Me and some of my favorite future PhDs. #Cubenation, hold it down.
I’m almost certain when I look back in a few years I’ll have some trendy name (e.g. “Bluppie Beginnings” or something like that) for this summer of transition. There have been many changes — endings, shifts, new beginnings — in less than 15 weeks. I finally completed grad school, left my doctoral internship of four years, and moved all the way to Texas to begin a new career. At this point, almost every day is a blur. However, it hasn’t been lost on me that this is, and has been, the goal. This very moment. This phase. It’s what I’ve been working for: I’m in motion.
There have been moments, several of them, where I’ve been overwhelmed by the emotions I feel. I loved my role with University Housing, and transitioning to my replacement was one of the hardest things I’ve ever done. I’m pretty sure I dropped a single thug tear on the day I grudgingly relinquished control of our social accounts (Facebook, Twitter, YouTube, Blogger, Pinterest, Instagram, Storify, Google+ — all of it!). I immediately had to unfollow each one so I would not begin obsessing over what I was letting go. I had to repeat to myself: Felicia, you cannot be a doctoral intern for the rest of your life. Continue reading
Here’s what I love about social media: its ability to connect people with others.
On the surface it seems so simple, but the power of those connections is anything but. I’m very particular about my language so I want to clarify: I don’t believe in the power of social media; that doesn’t exist. Social media is a tool. I believe in the power of people who use social media to perform meaningful actions – to spread the seeds of a new idea, to publicize little known facts, to share photos across the globe, or to simply connect with other people. These series of small, meaningful actions are the source of power that people often mistakenly attribute to social media. Continue reading
About a week or so ago I finally cracked open (or, rather, clicked open – the Kindle version is only $2.99) What the Most Successful People Do Before Breakfast, an amazingly quick, and useful, book written by Laura Vanderkam. Apparently, she’s written an entire series of books on how people manage their time efficiently.

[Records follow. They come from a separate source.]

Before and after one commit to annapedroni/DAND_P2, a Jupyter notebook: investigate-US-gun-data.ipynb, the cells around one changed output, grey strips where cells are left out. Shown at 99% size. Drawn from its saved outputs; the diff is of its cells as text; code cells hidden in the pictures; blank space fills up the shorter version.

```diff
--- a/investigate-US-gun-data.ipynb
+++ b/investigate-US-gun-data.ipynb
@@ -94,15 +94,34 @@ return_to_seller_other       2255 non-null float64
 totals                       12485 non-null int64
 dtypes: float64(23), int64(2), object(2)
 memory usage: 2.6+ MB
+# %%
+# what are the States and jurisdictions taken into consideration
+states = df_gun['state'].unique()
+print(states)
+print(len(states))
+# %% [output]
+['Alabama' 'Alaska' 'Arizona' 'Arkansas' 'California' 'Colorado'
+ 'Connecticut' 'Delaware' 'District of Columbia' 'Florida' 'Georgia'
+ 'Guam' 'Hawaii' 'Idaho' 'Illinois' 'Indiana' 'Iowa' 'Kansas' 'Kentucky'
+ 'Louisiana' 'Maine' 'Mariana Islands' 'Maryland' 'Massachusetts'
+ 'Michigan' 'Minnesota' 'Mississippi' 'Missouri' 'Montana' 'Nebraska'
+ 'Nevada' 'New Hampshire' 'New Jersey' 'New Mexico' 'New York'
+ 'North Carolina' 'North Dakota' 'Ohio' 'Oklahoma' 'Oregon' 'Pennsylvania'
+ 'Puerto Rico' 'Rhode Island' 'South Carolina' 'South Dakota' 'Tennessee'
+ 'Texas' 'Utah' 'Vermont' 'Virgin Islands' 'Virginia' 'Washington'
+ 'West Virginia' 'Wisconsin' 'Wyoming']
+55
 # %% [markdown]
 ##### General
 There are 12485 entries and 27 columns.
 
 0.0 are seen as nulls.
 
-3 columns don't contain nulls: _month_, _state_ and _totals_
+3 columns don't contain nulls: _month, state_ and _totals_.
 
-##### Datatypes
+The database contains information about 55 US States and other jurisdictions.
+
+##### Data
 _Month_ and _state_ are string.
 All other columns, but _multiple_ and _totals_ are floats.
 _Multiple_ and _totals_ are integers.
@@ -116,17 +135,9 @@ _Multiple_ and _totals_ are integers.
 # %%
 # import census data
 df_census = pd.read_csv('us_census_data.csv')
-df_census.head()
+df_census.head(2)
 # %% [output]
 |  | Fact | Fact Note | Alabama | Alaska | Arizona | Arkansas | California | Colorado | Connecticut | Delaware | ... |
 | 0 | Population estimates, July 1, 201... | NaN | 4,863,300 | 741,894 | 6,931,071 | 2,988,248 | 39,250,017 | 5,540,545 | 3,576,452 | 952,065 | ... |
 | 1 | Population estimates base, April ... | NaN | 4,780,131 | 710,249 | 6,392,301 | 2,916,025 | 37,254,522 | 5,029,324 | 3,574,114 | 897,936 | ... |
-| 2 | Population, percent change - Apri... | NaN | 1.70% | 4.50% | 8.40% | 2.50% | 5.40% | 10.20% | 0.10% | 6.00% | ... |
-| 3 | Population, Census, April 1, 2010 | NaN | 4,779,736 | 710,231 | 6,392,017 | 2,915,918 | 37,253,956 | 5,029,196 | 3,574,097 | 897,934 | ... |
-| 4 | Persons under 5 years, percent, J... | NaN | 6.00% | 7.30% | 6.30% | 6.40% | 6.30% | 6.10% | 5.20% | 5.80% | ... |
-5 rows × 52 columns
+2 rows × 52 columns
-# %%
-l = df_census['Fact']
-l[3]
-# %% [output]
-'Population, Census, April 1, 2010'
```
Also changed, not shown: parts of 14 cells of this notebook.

This book caught my interest because I’m typically a night owl and my PhD journey has consisted of several nights up burning the midnight oil. However, moving forward with my dissertation, and as a professional, I’m thinking I should probably get a handle on this time management thing. Plus, I’m not getting any younger and the midnight oil doesn’t burn as bright as it used to. As I’m always feeling the pressure of a constantly ticking clock, I decided to take a look at this text after I saw one of my e-mentors, Myleik, shared it on Instagram (check out the hashtag #myleikbookshare).
Here are my thoughts on this brief read (really, I read it in one sitting!):
In one sentence this book is about:
This book explores the benefits of nurturing yourself (goals, desires, relationships) FIRST in the day and, ultimately, first in life.
You should read this if:
You often find yourself up late and night wondering why you didn’t get any of the things accomplished that you said you would. Continue reading